**Task input:**
· · ·
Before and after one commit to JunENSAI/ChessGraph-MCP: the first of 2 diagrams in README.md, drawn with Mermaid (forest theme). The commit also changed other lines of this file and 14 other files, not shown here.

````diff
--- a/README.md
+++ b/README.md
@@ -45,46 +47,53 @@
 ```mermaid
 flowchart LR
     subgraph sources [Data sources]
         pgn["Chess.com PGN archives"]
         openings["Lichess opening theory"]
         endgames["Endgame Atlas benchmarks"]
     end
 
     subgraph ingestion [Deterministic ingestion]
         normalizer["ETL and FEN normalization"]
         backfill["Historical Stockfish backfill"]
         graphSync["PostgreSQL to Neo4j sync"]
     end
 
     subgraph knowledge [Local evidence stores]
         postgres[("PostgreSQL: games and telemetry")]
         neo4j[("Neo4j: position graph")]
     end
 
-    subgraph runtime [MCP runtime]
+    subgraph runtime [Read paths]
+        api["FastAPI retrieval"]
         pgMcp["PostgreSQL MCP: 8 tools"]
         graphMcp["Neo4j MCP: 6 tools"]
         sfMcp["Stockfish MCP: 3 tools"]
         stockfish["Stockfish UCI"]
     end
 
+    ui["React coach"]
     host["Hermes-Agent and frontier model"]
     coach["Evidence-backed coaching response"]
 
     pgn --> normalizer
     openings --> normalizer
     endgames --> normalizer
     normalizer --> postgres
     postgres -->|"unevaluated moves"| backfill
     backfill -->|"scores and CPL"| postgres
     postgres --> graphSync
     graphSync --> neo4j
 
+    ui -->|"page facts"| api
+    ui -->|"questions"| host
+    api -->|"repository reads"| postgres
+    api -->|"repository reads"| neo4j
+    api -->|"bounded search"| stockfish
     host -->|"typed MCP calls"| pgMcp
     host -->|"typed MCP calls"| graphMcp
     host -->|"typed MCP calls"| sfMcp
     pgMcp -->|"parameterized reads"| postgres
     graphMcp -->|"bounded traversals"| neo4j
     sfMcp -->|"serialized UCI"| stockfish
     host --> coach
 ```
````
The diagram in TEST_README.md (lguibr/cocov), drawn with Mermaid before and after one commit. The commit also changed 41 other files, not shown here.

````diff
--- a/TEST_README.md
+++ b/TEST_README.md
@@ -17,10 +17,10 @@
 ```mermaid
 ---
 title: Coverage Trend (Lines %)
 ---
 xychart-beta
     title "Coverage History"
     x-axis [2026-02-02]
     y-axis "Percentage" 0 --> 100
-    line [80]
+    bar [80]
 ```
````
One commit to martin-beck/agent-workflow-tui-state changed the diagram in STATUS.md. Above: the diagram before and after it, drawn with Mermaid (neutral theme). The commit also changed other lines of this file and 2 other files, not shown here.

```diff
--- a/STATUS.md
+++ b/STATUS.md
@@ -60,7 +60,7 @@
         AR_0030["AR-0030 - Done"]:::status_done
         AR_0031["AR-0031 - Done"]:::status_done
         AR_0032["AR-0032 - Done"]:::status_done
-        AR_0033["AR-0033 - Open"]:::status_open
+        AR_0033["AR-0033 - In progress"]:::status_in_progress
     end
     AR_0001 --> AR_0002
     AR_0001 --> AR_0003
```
· · ·
**Task:**
Please filter the entries for the word "normalizer" and copy the lines that have it.

**Exercise response:**
         normalizer["ETL and FEN normalization"]
     pgn --> normalizer
     openings --> normalizer
     endgames --> normalizer
     normalizer --> postgres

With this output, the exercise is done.